While the common consensus to outsiders would seem to be that progressives everywhere felt the march was a huge success, being that it reportedly had half a million marchers, some in the trans community thought the prevalence of “pussy hats,” vagina costumes and paintings of female genitalia were “oppressive” toward their community, reports The Blaze.
“[P]ussy hats set the tone for a march that would focus acutely on genitalia at the expense of the transgender community,” Mic.com staff writer Marie Solis reported. “Signs like ‘Pussy power,’ ‘Viva la Vulva’ and ‘Pussy grabs back’ all sent a clear and oppressive message to trans women, especially: having a vagina is essential to womanhood.”
The Blaze reports that the fixation on female genitalia was because it was highlighting Trump’s vulgar remarks about women in the past, most notably his 2005 hot-mic comment that he could “grab” women “by the p***y” because he’s famous.
According to the Mic.com report, the march was overrun with too many slogans and too much imagery that relied on gender norms.
This was so much the case that an apparent feud broke out internally between protesters. Transgendered women and “trans-exclusionary radical feminists,” who believe real women are those who have a vagina from birth, squabbled about their differences, and the costumes worn.
“The main reason I decided not to go was because of the pussy hats,” one transgendered woman told the liberal news site. “I get that they’re a response to the ‘grab them by the p***y’ thing, but I think some people fixated on it the wrong way.”
“I believe there’s a lot of inequality that has to do with genitals — that’s not something you can separate from the feminist movement,” the trans woman added. “But I feel like I’ve tried to get involved in feminism, and there’s always been a blockade there for trans women.”

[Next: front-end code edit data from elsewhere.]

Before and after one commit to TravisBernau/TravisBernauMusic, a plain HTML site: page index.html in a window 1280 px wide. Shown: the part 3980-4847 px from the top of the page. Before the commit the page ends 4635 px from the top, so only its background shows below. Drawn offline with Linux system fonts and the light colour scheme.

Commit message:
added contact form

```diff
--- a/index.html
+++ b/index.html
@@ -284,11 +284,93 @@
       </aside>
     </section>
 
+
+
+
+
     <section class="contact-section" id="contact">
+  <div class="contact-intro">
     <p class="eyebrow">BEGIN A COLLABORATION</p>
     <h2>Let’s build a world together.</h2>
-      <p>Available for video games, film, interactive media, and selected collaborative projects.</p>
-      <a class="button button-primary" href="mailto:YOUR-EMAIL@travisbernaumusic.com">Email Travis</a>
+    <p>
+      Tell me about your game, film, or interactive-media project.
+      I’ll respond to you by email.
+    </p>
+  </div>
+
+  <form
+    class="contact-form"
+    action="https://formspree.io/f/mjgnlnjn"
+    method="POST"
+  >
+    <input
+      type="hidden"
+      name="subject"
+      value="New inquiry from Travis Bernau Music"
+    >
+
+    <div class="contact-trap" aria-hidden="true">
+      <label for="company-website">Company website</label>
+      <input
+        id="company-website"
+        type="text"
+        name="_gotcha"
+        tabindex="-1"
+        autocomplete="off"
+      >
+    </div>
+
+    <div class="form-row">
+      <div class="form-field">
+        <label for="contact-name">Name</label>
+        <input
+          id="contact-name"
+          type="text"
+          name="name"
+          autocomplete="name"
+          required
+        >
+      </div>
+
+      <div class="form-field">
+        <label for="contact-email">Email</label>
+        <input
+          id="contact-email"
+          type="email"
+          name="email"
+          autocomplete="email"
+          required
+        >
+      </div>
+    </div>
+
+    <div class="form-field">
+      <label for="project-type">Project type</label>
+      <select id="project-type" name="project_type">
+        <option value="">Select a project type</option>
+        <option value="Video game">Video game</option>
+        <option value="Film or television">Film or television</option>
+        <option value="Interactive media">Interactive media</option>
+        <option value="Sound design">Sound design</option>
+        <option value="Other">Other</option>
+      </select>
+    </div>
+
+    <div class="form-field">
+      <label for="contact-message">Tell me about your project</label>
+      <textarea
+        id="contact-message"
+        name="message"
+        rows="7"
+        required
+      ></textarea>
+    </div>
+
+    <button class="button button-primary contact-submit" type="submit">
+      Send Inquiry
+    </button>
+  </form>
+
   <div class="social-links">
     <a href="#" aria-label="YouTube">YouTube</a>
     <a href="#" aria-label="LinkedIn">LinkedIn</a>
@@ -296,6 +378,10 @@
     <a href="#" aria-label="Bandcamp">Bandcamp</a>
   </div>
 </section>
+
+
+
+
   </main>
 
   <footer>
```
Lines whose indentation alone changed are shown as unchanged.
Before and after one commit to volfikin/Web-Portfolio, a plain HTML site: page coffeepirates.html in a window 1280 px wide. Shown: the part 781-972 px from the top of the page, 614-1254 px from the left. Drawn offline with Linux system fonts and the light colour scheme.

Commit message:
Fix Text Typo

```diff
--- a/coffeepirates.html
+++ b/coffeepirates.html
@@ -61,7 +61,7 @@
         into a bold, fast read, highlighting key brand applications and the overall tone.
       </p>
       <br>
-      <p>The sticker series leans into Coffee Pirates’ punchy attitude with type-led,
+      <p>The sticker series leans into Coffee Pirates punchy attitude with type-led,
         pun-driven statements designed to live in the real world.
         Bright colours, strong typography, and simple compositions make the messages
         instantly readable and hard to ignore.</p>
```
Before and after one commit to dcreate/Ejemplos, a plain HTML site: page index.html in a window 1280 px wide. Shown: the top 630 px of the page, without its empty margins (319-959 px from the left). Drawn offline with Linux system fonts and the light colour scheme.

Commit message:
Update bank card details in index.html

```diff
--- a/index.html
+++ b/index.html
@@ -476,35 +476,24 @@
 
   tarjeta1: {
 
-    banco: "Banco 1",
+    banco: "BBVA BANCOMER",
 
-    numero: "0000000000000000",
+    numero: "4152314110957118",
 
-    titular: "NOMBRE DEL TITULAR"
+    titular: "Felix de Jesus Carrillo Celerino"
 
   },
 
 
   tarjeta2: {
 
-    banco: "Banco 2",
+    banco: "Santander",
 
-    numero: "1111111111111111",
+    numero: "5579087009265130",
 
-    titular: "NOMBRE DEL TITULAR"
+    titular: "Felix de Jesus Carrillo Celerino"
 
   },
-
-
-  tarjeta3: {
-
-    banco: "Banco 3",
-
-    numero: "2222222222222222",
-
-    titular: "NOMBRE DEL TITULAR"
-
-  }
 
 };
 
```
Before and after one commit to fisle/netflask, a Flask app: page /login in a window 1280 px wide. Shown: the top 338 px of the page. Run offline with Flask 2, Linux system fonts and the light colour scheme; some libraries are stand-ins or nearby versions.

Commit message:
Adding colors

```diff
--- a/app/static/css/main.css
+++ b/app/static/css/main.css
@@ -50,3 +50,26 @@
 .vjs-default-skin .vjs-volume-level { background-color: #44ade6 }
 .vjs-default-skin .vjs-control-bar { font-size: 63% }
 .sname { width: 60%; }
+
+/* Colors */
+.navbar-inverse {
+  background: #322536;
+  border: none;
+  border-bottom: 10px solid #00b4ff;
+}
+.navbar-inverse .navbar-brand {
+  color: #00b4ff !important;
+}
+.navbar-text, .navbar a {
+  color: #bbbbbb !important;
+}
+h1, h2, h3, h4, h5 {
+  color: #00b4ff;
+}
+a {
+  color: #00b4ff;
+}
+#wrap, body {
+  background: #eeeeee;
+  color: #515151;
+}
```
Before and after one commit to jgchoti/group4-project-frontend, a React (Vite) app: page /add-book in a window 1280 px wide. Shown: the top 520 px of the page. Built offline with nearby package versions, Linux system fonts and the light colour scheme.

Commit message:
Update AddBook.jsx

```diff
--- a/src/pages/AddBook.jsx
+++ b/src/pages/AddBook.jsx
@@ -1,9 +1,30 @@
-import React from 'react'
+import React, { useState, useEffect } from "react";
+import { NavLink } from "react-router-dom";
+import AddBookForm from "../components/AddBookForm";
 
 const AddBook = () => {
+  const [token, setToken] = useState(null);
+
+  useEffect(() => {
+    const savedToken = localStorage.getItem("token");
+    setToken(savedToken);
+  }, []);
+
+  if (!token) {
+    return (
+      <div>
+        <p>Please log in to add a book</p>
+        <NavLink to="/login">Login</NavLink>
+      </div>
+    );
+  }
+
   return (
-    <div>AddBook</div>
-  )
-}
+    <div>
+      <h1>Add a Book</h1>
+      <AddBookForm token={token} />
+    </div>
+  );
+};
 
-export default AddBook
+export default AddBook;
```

Mic.com‘s Solis went on to explain that some “nonbinary” individuals, those who do not identify as male or female or who say their gender identity evolves over time, felt the protest “might be a dangerous space for them” because Saturday’s event was a “white cis women march.”
One couple, Sam Forrey (a nonbinary student) and Forrey’s girlfriend Lilian McDaniel (who is transgender), told The Blaze that they were upset that the protest centered on “genital-based” womanhood.
“There were other marginalized communities there,” McDaniel said, “but it didn’t seem like they were the focus.”
“As a nonbinary person, the emphasis on genitals just bought into the rigid, Western concept of gender,” said McDaniel.